Work through the data below and copy out every line where "criteria" is found.

—————

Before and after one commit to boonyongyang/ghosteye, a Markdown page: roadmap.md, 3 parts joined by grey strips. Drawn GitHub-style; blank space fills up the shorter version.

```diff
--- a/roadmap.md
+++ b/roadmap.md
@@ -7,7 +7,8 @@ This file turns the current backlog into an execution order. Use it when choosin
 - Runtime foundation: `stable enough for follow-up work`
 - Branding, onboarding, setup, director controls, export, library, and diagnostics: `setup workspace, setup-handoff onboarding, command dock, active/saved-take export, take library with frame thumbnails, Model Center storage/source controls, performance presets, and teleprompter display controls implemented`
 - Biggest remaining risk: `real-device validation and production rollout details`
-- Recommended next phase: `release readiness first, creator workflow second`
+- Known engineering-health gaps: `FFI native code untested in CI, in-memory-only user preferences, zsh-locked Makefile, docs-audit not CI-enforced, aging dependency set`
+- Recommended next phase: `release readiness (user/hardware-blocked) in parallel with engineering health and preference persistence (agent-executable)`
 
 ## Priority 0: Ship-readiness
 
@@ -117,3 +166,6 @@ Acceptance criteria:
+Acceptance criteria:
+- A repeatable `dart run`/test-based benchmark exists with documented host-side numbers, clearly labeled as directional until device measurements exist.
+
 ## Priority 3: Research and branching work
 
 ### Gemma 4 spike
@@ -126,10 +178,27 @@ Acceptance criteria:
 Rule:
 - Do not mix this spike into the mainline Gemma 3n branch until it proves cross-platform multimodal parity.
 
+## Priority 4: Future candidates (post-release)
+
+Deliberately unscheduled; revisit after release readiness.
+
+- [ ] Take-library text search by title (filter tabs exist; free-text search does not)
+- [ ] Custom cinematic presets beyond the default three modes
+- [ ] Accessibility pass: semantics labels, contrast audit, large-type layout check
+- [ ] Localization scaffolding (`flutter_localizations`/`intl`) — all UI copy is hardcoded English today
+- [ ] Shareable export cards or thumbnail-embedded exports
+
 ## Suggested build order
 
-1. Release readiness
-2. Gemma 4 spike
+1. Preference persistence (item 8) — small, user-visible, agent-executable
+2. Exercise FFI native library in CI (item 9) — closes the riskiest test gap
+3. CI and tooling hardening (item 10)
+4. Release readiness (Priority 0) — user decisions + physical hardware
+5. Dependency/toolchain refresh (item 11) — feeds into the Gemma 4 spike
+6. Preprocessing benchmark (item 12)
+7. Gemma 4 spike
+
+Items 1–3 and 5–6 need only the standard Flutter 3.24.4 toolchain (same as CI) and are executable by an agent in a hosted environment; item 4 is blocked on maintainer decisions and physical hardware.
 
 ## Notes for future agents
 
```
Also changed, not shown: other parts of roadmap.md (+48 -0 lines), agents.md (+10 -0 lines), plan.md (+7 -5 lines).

—————

▸ Your solution
@@ -117,3 +166,6 @@ Acceptance criteria:
+Acceptance criteria:
@@ -126,10 +178,27 @@ Acceptance criteria:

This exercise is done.